Appear to have come from Iran, General? What's your definition of "appear?"
Adm. William Fallon, the new top U.S. military commander in the Middle East, told CNN: "I have no idea who may be actually hands-on in this stuff, but I do know that this is not helpful to the situation in Iraq."
If the top commander in the Middle East has no idea who's "hands on" in this stuff, why is anybody claiming that they have clue one where the stuff is coming from?
And why did our commander in chief say this at his press conference last Wednesday?
What we do know is that the Quds force was instrumental in providing these deadly IEDs to networks inside of Iraq. We know that. And we also know that the Quds Force is a part of the Iranian government. That's a known.
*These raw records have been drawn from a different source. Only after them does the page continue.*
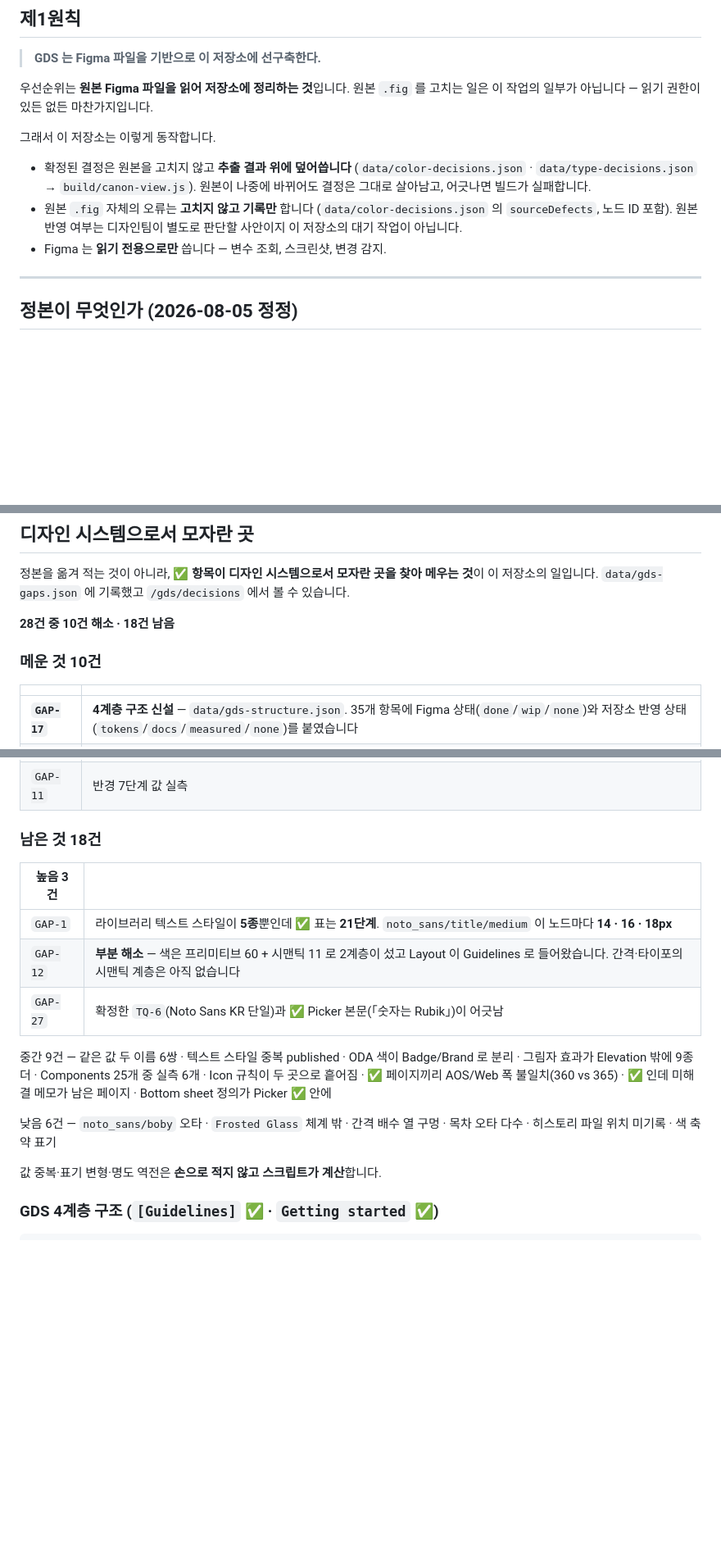
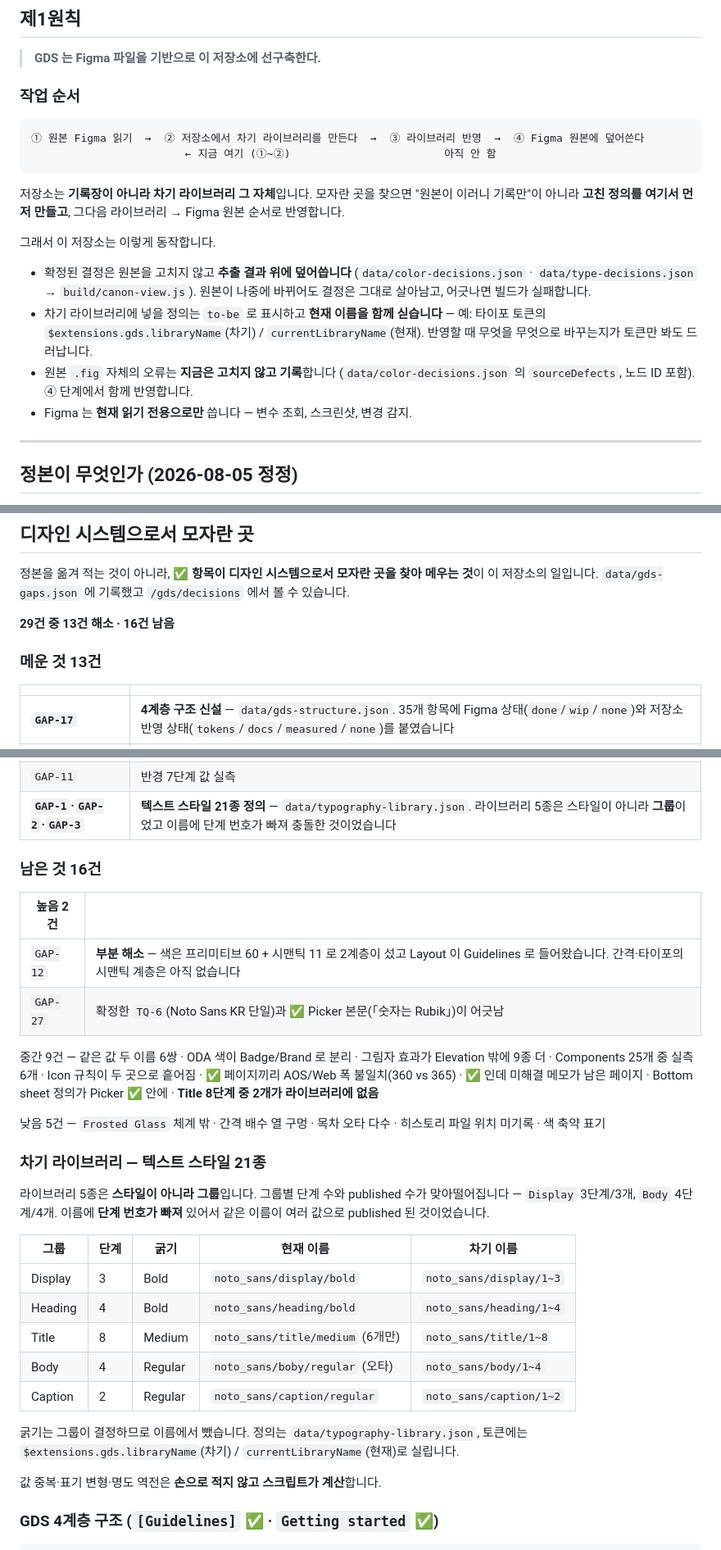
Before and after one commit to greencar-uxd/gds, a Markdown page: README.md, 3 parts joined by grey strips. Shown at 82% size. Rendered like a GitHub page; blank space fills up the shorter version.

Commit message:
docs: 작업 순서 4단계 + 차기 라이브러리 21종

````diff
--- a/README.md
+++ b/README.md
@@ -11,18 +11,27 @@
 
 > **GDS 는 Figma 파일을 기반으로 이 저장소에 선구축한다.**
 
-우선순위는 **원본 Figma 파일을 읽어 저장소에 정리하는 것**입니다. 원본 `.fig` 를 고치는 일은
-이 작업의 일부가 아닙니다 — 읽기 권한이 있든 없든 마찬가지입니다.
+### 작업 순서
+
+```
+① 원본 Figma 읽기  →  ② 저장소에서 차기 라이브러리를 만든다  →  ③ 라이브러리 반영  →  ④ Figma 원본에 덮어쓴다
+                        ← 지금 여기 (①~②)                        아직 안 함
+```
+
+저장소는 **기록장이 아니라 차기 라이브러리 그 자체**입니다. 모자란 곳을 찾으면 "원본이 이러니 기록만"이 아니라
+**고친 정의를 여기서 먼저 만들고**, 그다음 라이브러리 → Figma 원본 순서로 반영합니다.
 
 그래서 이 저장소는 이렇게 동작합니다.
 
 - 확정된 결정은 원본을 고치지 않고 **추출 결과 위에 덮어씁니다**
   (`data/color-decisions.json` · `data/type-decisions.json` → `build/canon-view.js`).
   원본이 나중에 바뀌어도 결정은 그대로 살아남고, 어긋나면 빌드가 실패합니다.
-- 원본 `.fig` 자체의 오류는 **고치지 않고 기록만** 합니다
-  (`data/color-decisions.json` 의 `sourceDefects`, 노드 ID 포함).
-  원본 반영 여부는 디자인팀이 별도로 판단할 사안이지 이 저장소의 대기 작업이 아닙니다.
-- Figma 는 **읽기 전용으로만** 씁니다 — 변수 조회, 스크린샷, 변경 감지.
+- 차기 라이브러리에 넣을 정의는 `to-be` 로 표시하고 **현재 이름을 함께 싣습니다** —
+  예: 타이포 토큰의 `$extensions.gds.libraryName`(차기) / `currentLibraryName`(현재).
+  반영할 때 무엇을 무엇으로 바꾸는지가 토큰만 봐도 드러납니다.
+- 원본 `.fig` 자체의 오류는 **지금은 고치지 않고 기록**합니다
+  (`data/color-decisions.json` 의 `sourceDefects`, 노드 ID 포함). ④ 단계에서 함께 반영합니다.
+- Figma 는 **현재 읽기 전용으로만** 씁니다 — 변수 조회, 스크린샷, 변경 감지.
 
 ---
 
@@ -53,9 +62,9 @@
 
 정본을 옮겨 적는 것이 아니라, **✅ 항목이 디자인 시스템으로서 모자란 곳을 찾아 메우는 것**이 이 저장소의 일입니다. `data/gds-gaps.json` 에 기록했고 `/gds/decisions` 에서 볼 수 있습니다.
 
-**28건 중 10건 해소 · 18건 남음**
+**29건 중 13건 해소 · 16건 남음**
 
-### 메운 것 10건
+### 메운 것 13건
 
 | | |
 |---|---|
@@ -69,18 +78,32 @@
 | `GAP-7` | `Navy/navy 040` → `Navy/Navy 040` 표기 통일 |
 | `GAP-9` | `(X)` 폐기 표시 스타일 2종을 정본에서 제외 |
 | `GAP-11` | 반경 7단계 값 실측 |
+| **`GAP-1`·`GAP-2`·`GAP-3`** | **텍스트 스타일 21종 정의** — `data/typography-library.json`. 라이브러리 5종은 스타일이 아니라 **그룹**이었고 이름에 단계 번호가 빠져 충돌한 것이었습니다 |
 
-### 남은 것 18건
+### 남은 것 16건
 
-| 높음 3건 | |
+| 높음 2건 | |
 |---|---|
-| `GAP-1` | 라이브러리 텍스트 스타일이 **5종**뿐인데 ✅ 표는 **21단계**. `noto_sans/title/medium` 이 노드마다 **14 · 16 · 18px** |
 | `GAP-12` | **부분 해소** — 색은 프리미티브 60 + 시맨틱 11 로 2계층이 섰고 Layout 이 Guidelines 로 들어왔습니다. 간격·타이포의 시맨틱 계층은 아직 없습니다 |
 | `GAP-27` | 확정한 `TQ-6`(Noto Sans KR 단일)과 ✅ Picker 본문(「숫자는 Rubik」)이 어긋남 |
 
-중간 9건 — 같은 값 두 이름 6쌍 · 텍스트 스타일 중복 published · ODA 색이 Badge/Brand 로 분리 · 그림자 효과가 Elevation 밖에 9종 더 · Components 25개 중 실측 6개 · Icon 규칙이 두 곳으로 흩어짐 · ✅ 페이지끼리 AOS/Web 폭 불일치(360 vs 365) · ✅ 인데 미해결 메모가 남은 페이지 · Bottom sheet 정의가 Picker ✅ 안에
+중간 9건 — 같은 값 두 이름 6쌍 · ODA 색이 Badge/Brand 로 분리 · 그림자 효과가 Elevation 밖에 9종 더 · Components 25개 중 실측 6개 · Icon 규칙이 두 곳으로 흩어짐 · ✅ 페이지끼리 AOS/Web 폭 불일치(360 vs 365) · ✅ 인데 미해결 메모가 남은 페이지 · Bottom sheet 정의가 Picker ✅ 안에 · **Title 8단계 중 2개가 라이브러리에 없음**
 
-낮음 6건 — `noto_sans/boby` 오타 · `Frosted Glass` 체계 밖 · 간격 배수 열 구멍 · 목차 오타 다수 · 히스토리 파일 위치 미기록 · 색 축약 표기
+낮음 5건 — `Frosted Glass` 체계 밖 · 간격 배수 열 구멍 · 목차 오타 다수 · 히스토리 파일 위치 미기록 · 색 축약 표기
+
+### 차기 라이브러리 — 텍스트 스타일 21종
+
+라이브러리 5종은 **스타일이 아니라 그룹**입니다. 그룹별 단계 수와 published 수가 맞아떨어집니다 — `Display` 3단계/3개, `Body` 4단계/4개. 이름에 **단계 번호가 빠져** 있어서 같은 이름이 여러 값으로 published 된 것이었습니다.
+
+| 그룹 | 단계 | 굵기 | 현재 이름 | 차기 이름 |
+|---|---|---|---|---|
+| Display | 3 | Bold | `noto_sans/display/bold` | `noto_sans/display/1~3` |
+| Heading | 4 | Bold | `noto_sans/heading/bold` | `noto_sans/heading/1~4` |
+| Title | 8 | Medium | `noto_sans/title/medium` (6개만) | `noto_sans/title/1~8` |
+| Body | 4 | Regular | `noto_sans/boby/regular` (오타) | `noto_sans/body/1~4` |
+| Caption | 2 | Regular | `noto_sans/caption/regular` | `noto_sans/caption/1~2` |
+
+굵기는 그룹이 결정하므로 이름에서 뺐습니다. 정의는 `data/typography-library.json`, 토큰에는 `$extensions.gds.libraryName`(차기) / `currentLibraryName`(현재)로 실립니다.
 
 값 중복·표기 변형·명도 역전은 **손으로 적지 않고 스크립트가 계산**합니다.
 
````
Also changed, not shown: other parts of README.md (+1 -0 lines).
What we don't know is whether or not the head leaders of Iran ordered the Quds Force to do what they did.
Shades of Donald Rumsfeld: known knowns, known unknowns, unknown unknowns.
Mr. Bush has done his old Secretary of Defense one better. He's talking about "unknown knowns." We can't know if the Quds are involved in Iraq at all. And those PowerPoint pictures of weapons supposedly supplied by the Quds that you've seen on television and the web (like the mortar rounds marked in English)--hell, they could have come from anywhere. I wouldn't be surprised to find out they were lifted from a U.S. Army Field Manual.
We really don't have anything on the Iranians that would justify a preemptive strike against them. That could change in a heartbeat if an incident occurs in the Persian Gulf between U.S. and Iranian naval forces.
Vice Admiral Patrick Walsh, commander of U.S. naval forces in the Gulf, recently stated that Iran may pose a greater threat to Persian Gulf security that al-Qaeda. Well, that makes sense, seeing how Iran has a navy and al-Qaeda doesn't.
But Walsh's rhetoric is in line with the Bush administration's propaganda strategy that seeks to make Iran the cause of all things wrong in the Middle East. The U.S. naval buildup in the Gulf is, supposedly, a response to Iranian naval activity. "When you look at the recent Iranian exercises, in the last nine months, you see the open display and the implication of the use of mines," Walsh says. "You also see and hear concerns and threats about the closure of the Strait of Hormuz."
This is scary sounding, but it's not news. Mining shipping lanes and closing the Strait have been the crux of Iranian naval operations for decades.
Walsh acknowledges that many of our Arab allies are concerned about the U.S. naval buildup in the Gulf.
Having lived in the region since 2005, I can understand the concerns and the skepticism of those who live here. I think what they want is long-term assurances. What they don't want is offensive action meant to inflict some sort of damage to Iran and then a retreat because they will live with the consequences of any actions that we take.
So if we strike Iran, look forward to a long-term commitment of enhanced U.S. naval presence in the Gulf.
There's a fine line between deterrence and provocation, especially when you're dealing with naval forces. And it's difficult to say whether we're reacting to Iran or Iran is reacting to us. Keep in mind, though, that an increased military footprint in the Gulf region was the neocons' original intent, and so far, things are still going according to the plan.
Commander Jeff Huber, U.S. Navy (Retired) writes from Virginia Beach, Virginia. Read his commentaries at Pen and Sword.